● RECORD EXTRACTS
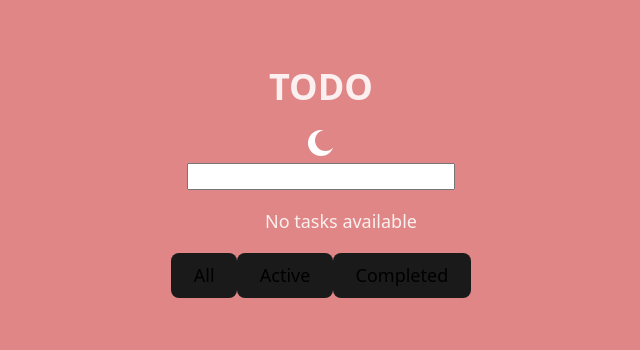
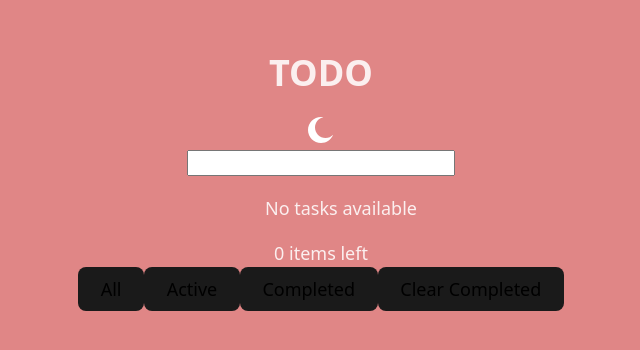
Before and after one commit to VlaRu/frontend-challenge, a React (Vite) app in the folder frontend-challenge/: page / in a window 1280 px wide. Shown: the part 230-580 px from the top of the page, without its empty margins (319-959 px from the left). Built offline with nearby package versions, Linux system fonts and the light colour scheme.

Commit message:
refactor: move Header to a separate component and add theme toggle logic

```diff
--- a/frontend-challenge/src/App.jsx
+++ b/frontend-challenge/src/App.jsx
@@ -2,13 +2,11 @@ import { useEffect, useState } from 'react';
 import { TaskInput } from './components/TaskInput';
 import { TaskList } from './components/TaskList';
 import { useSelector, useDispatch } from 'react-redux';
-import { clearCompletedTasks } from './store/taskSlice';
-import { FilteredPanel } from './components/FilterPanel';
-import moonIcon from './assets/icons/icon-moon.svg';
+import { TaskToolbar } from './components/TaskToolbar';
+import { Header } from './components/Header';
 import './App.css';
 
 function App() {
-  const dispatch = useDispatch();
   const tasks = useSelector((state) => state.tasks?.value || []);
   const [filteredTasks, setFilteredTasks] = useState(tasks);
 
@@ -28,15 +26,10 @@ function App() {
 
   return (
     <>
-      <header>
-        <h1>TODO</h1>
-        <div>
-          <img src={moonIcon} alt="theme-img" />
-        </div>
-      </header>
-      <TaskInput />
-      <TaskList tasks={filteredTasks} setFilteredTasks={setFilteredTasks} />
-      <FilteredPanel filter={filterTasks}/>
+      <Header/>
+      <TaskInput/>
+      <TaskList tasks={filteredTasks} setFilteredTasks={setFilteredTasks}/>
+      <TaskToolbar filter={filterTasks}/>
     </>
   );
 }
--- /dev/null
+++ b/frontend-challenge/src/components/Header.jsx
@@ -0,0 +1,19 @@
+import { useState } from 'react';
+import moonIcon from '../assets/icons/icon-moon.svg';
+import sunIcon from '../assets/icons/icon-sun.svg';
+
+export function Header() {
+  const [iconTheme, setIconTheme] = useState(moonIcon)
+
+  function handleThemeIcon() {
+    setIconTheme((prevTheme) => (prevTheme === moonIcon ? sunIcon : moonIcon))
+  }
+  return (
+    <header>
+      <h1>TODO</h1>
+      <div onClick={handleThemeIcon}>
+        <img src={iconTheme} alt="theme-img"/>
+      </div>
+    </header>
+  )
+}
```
==
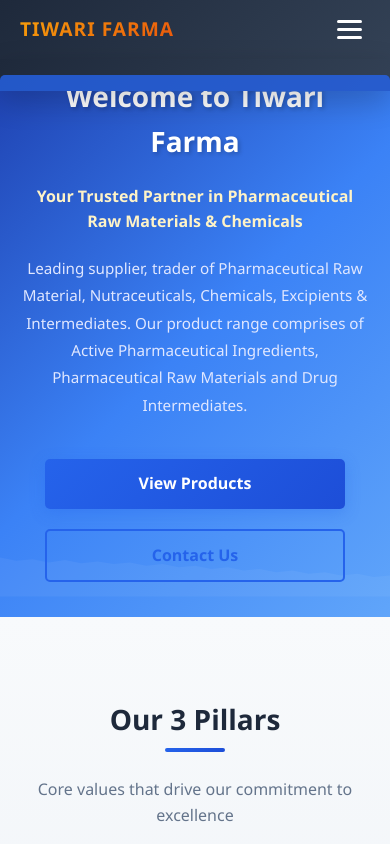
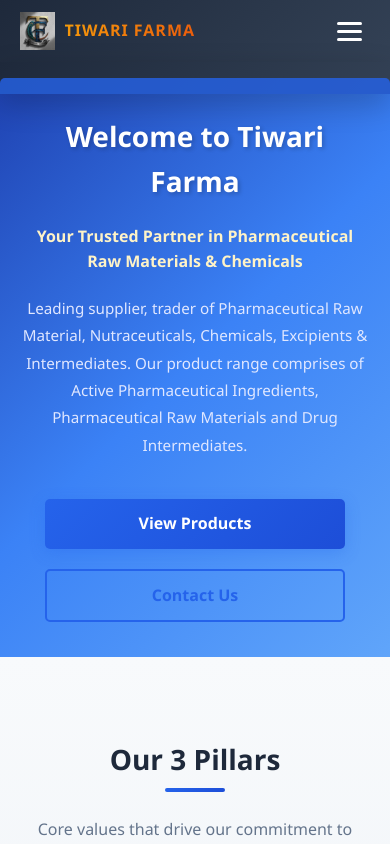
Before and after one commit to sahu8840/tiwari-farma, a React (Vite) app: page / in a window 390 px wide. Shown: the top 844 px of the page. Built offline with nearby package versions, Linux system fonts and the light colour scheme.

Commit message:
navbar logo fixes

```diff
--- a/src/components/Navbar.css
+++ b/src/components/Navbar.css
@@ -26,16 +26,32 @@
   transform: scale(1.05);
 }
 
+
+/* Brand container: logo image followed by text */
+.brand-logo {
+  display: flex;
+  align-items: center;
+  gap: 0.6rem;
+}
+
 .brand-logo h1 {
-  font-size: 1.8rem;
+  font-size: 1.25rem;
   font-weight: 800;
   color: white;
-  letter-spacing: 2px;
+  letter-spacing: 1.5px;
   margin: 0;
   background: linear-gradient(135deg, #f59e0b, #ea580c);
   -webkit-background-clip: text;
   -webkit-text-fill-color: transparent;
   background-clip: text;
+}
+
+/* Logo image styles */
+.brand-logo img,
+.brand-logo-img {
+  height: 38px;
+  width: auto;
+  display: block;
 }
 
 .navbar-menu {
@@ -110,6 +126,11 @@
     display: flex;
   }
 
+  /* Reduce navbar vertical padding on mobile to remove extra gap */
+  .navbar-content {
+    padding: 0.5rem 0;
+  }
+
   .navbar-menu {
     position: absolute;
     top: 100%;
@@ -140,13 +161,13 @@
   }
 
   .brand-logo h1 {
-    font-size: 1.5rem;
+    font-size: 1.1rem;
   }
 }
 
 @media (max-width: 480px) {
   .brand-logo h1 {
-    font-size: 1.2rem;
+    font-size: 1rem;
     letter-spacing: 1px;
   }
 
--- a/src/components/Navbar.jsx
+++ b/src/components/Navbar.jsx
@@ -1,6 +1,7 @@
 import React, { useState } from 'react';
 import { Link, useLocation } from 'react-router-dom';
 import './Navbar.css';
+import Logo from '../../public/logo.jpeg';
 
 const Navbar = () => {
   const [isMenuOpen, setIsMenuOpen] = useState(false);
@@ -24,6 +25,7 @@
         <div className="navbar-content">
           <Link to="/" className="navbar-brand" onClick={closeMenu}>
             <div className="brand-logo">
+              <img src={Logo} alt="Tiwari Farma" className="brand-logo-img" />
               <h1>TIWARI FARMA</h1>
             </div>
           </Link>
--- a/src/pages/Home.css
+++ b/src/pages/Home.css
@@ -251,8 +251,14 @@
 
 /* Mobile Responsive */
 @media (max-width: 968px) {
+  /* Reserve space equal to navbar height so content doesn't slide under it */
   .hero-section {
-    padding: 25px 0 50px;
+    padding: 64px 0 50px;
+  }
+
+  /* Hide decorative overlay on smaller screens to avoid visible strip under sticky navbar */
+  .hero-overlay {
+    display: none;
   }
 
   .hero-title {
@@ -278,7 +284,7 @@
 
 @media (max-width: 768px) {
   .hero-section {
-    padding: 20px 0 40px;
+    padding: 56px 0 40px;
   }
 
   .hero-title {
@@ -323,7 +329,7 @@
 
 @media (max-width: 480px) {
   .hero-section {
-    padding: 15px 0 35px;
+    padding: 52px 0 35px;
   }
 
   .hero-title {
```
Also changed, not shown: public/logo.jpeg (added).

● WHAT YOU ARE ASKED TO DO
Looking at the records above, say how many lines contain the string "width". Give the number and no other words.

● SOLUTION TO THIS TASK
5